Your instructions.
Take the entries below and print all of them exactly, please.

(Entries shown begins)

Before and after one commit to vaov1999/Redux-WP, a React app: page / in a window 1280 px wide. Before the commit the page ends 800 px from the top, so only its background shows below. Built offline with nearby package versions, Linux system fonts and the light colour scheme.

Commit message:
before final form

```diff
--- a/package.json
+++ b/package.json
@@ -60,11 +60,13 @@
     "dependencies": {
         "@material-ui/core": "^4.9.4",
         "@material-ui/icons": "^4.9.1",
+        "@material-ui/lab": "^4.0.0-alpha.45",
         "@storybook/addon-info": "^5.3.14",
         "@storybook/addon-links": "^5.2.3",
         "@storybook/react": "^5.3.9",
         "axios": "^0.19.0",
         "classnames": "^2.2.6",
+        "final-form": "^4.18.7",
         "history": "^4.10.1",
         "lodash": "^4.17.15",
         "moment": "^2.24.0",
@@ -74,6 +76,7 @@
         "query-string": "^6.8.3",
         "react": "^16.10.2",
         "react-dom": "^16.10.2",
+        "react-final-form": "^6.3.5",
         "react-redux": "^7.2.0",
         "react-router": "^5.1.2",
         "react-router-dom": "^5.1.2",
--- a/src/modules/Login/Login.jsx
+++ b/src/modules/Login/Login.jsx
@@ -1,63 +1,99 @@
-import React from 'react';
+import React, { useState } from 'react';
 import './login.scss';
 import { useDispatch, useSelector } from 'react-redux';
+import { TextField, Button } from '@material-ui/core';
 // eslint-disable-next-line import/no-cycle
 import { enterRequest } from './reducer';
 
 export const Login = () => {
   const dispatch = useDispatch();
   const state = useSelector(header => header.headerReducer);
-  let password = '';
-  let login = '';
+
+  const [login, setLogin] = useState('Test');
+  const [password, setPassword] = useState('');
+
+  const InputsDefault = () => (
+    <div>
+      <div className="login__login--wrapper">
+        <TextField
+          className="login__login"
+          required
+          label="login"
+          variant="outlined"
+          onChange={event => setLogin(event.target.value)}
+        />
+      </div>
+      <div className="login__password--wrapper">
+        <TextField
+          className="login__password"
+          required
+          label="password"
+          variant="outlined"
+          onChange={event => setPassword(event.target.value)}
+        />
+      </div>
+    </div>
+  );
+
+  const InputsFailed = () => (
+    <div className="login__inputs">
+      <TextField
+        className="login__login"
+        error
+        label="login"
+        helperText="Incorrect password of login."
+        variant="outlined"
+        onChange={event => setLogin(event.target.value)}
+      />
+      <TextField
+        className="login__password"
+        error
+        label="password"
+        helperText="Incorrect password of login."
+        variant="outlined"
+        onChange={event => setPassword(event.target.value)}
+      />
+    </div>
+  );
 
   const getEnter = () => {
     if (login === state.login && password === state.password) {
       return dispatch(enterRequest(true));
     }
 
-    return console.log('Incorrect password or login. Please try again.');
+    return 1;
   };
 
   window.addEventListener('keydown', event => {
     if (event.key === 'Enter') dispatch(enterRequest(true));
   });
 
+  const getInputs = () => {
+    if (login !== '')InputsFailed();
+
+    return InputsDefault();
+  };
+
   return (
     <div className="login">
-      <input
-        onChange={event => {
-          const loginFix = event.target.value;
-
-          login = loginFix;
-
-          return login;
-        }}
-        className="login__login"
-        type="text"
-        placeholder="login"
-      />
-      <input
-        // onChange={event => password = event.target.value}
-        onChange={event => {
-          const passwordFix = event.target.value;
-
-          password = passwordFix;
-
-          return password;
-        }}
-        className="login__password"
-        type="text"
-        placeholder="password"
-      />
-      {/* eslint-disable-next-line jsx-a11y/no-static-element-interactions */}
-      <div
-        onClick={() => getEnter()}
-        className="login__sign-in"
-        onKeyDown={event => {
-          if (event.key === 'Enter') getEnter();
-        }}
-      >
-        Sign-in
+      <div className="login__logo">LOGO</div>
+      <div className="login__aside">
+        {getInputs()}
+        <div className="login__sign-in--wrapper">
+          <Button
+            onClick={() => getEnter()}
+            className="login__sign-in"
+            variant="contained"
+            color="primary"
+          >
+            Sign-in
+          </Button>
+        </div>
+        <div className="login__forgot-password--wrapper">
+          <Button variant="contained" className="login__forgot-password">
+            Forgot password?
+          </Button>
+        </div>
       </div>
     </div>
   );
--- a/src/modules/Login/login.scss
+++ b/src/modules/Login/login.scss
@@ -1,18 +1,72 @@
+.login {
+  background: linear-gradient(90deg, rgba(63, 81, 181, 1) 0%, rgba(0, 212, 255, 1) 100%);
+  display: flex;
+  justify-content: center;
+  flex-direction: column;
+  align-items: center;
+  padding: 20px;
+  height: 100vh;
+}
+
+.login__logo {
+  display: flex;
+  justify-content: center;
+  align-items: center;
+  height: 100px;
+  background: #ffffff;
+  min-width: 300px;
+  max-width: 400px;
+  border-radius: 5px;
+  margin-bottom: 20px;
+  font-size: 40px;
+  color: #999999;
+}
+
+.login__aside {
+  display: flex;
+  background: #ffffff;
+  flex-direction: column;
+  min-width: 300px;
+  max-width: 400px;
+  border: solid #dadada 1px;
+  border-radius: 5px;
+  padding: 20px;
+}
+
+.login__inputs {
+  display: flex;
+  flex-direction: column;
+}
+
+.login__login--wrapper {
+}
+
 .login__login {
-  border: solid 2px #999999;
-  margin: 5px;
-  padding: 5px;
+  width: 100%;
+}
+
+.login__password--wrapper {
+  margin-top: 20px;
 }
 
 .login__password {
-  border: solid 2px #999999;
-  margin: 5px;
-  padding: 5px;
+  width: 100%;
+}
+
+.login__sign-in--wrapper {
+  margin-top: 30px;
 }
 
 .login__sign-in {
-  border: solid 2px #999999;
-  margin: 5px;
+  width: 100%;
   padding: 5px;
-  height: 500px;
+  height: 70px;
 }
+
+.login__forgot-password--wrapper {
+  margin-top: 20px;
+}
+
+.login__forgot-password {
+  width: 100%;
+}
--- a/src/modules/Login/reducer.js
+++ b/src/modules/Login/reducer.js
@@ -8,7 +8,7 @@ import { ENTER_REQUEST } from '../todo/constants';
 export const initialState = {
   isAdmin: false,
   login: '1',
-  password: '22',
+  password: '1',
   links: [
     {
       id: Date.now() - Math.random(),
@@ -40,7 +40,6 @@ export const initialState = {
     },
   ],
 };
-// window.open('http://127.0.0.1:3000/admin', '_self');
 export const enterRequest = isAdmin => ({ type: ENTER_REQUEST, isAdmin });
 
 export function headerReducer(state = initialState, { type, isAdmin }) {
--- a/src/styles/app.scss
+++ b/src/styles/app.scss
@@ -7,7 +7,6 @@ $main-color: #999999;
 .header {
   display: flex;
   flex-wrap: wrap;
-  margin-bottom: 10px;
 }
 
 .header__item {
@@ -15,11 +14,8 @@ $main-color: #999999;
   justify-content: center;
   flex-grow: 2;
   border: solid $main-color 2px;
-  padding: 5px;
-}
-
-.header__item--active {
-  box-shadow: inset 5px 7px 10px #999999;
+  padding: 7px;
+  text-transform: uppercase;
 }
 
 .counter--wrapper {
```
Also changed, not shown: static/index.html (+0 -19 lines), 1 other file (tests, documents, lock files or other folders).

(Entries shown ends)

Answer space.
Before and after one commit to vaov1999/Redux-WP, a React app: page / in a window 1280 px wide. Before the commit the page ends 800 px from the top, so only its background shows below. Built offline with nearby package versions, Linux system fonts and the light colour scheme.

Commit message:
before final form

```diff
--- a/package.json
+++ b/package.json
@@ -60,11 +60,13 @@
     "dependencies": {
         "@material-ui/core": "^4.9.4",
         "@material-ui/icons": "^4.9.1",
+        "@material-ui/lab": "^4.0.0-alpha.45",
         "@storybook/addon-info": "^5.3.14",
         "@storybook/addon-links": "^5.2.3",
         "@storybook/react": "^5.3.9",
         "axios": "^0.19.0",
         "classnames": "^2.2.6",
+        "final-form": "^4.18.7",
         "history": "^4.10.1",
         "lodash": "^4.17.15",
         "moment": "^2.24.0",
@@ -74,6 +76,7 @@
         "query-string": "^6.8.3",
         "react": "^16.10.2",
         "react-dom": "^16.10.2",
+        "react-final-form": "^6.3.5",
         "react-redux": "^7.2.0",
         "react-router": "^5.1.2",
         "react-router-dom": "^5.1.2",
--- a/src/modules/Login/Login.jsx
+++ b/src/modules/Login/Login.jsx
@@ -1,63 +1,99 @@
-import React from 'react';
+import React, { useState } from 'react';
 import './login.scss';
 import { useDispatch, useSelector } from 'react-redux';
+import { TextField, Button } from '@material-ui/core';
 // eslint-disable-next-line import/no-cycle
 import { enterRequest } from './reducer';
 
 export const Login = () => {
   const dispatch = useDispatch();
   const state = useSelector(header => header.headerReducer);
-  let password = '';
-  let login = '';
+
+  const [login, setLogin] = useState('Test');
+  const [password, setPassword] = useState('');
+
+  const InputsDefault = () => (
+    <div>
+      <div className="login__login--wrapper">
+        <TextField
+          className="login__login"
+          required
+          label="login"
+          variant="outlined"
+          onChange={event => setLogin(event.target.value)}
+        />
+      </div>
+      <div className="login__password--wrapper">
+        <TextField
+          className="login__password"
+          required
+          label="password"
+          variant="outlined"
+          onChange={event => setPassword(event.target.value)}
+        />
+      </div>
+    </div>
+  );
+
+  const InputsFailed = () => (
+    <div className="login__inputs">
+      <TextField
+        className="login__login"
+        error
+        label="login"
+        helperText="Incorrect password of login."
+        variant="outlined"
+        onChange={event => setLogin(event.target.value)}
+      />
+      <TextField
+        className="login__password"
+        error
+        label="password"
+        helperText="Incorrect password of login."
+        variant="outlined"
+        onChange={event => setPassword(event.target.value)}
+      />
+    </div>
+  );
 
   const getEnter = () => {
     if (login === state.login && password === state.password) {
       return dispatch(enterRequest(true));
     }
 
-    return console.log('Incorrect password or login. Please try again.');
+    return 1;
   };
 
   window.addEventListener('keydown', event => {
     if (event.key === 'Enter') dispatch(enterRequest(true));
   });
 
+  const getInputs = () => {
+    if (login !== '')InputsFailed();
+
+    return InputsDefault();
+  };
+
   return (
     <div className="login">
-      <input
-        onChange={event => {
-          const loginFix = event.target.value;
-
-          login = loginFix;
-
-          return login;
-        }}
-        className="login__login"
-        type="text"
-        placeholder="login"
-      />
-      <input
-        // onChange={event => password = event.target.value}
-        onChange={event => {
-          const passwordFix = event.target.value;
-
-          password = passwordFix;
-
-          return password;
-        }}
-        className="login__password"
-        type="text"
-        placeholder="password"
-      />
-      {/* eslint-disable-next-line jsx-a11y/no-static-element-interactions */}
-      <div
-        onClick={() => getEnter()}
-        className="login__sign-in"
-        onKeyDown={event => {
-          if (event.key === 'Enter') getEnter();
-        }}
-      >
-        Sign-in
+      <div className="login__logo">LOGO</div>
+      <div className="login__aside">
+        {getInputs()}
+        <div className="login__sign-in--wrapper">
+          <Button
+            onClick={() => getEnter()}
+            className="login__sign-in"
+            variant="contained"
+            color="primary"
+          >
+            Sign-in
+          </Button>
+        </div>
+        <div className="login__forgot-password--wrapper">
+          <Button variant="contained" className="login__forgot-password">
+            Forgot password?
+          </Button>
+        </div>
       </div>
     </div>
   );
--- a/src/modules/Login/login.scss
+++ b/src/modules/Login/login.scss
@@ -1,18 +1,72 @@
+.login {
+  background: linear-gradient(90deg, rgba(63, 81, 181, 1) 0%, rgba(0, 212, 255, 1) 100%);
+  display: flex;
+  justify-content: center;
+  flex-direction: column;
+  align-items: center;
+  padding: 20px;
+  height: 100vh;
+}
+
+.login__logo {
+  display: flex;
+  justify-content: center;
+  align-items: center;
+  height: 100px;
+  background: #ffffff;
+  min-width: 300px;
+  max-width: 400px;
+  border-radius: 5px;
+  margin-bottom: 20px;
+  font-size: 40px;
+  color: #999999;
+}
+
+.login__aside {
+  display: flex;
+  background: #ffffff;
+  flex-direction: column;
+  min-width: 300px;
+  max-width: 400px;
+  border: solid #dadada 1px;
+  border-radius: 5px;
+  padding: 20px;
+}
+
+.login__inputs {
+  display: flex;
+  flex-direction: column;
+}
+
+.login__login--wrapper {
+}
+
 .login__login {
-  border: solid 2px #999999;
-  margin: 5px;
-  padding: 5px;
+  width: 100%;
+}
+
+.login__password--wrapper {
+  margin-top: 20px;
 }
 
 .login__password {
-  border: solid 2px #999999;
-  margin: 5px;
-  padding: 5px;
+  width: 100%;
+}
+
+.login__sign-in--wrapper {
+  margin-top: 30px;
 }
 
 .login__sign-in {
-  border: solid 2px #999999;
-  margin: 5px;
+  width: 100%;
   padding: 5px;
-  height: 500px;
+  height: 70px;
 }
+
+.login__forgot-password--wrapper {
+  margin-top: 20px;
+}
+
+.login__forgot-password {
+  width: 100%;
+}
--- a/src/modules/Login/reducer.js
+++ b/src/modules/Login/reducer.js
@@ -8,7 +8,7 @@ import { ENTER_REQUEST } from '../todo/constants';
 export const initialState = {
   isAdmin: false,
   login: '1',
-  password: '22',
+  password: '1',
   links: [
     {
       id: Date.now() - Math.random(),
@@ -40,7 +40,6 @@ export const initialState = {
     },
   ],
 };
-// window.open('http://127.0.0.1:3000/admin', '_self');
 export const enterRequest = isAdmin => ({ type: ENTER_REQUEST, isAdmin });
 
 export function headerReducer(state = initialState, { type, isAdmin }) {
--- a/src/styles/app.scss
+++ b/src/styles/app.scss
@@ -7,7 +7,6 @@ $main-color: #999999;
 .header {
   display: flex;
   flex-wrap: wrap;
-  margin-bottom: 10px;
 }
 
 .header__item {
@@ -15,11 +14,8 @@ $main-color: #999999;
   justify-content: center;
   flex-grow: 2;
   border: solid $main-color 2px;
-  padding: 5px;
-}
-
-.header__item--active {
-  box-shadow: inset 5px 7px 10px #999999;
+  padding: 7px;
+  text-transform: uppercase;
 }
 
 .counter--wrapper {
```
Also changed, not shown: static/index.html (+0 -19 lines), 1 other file (tests, documents, lock files or other folders).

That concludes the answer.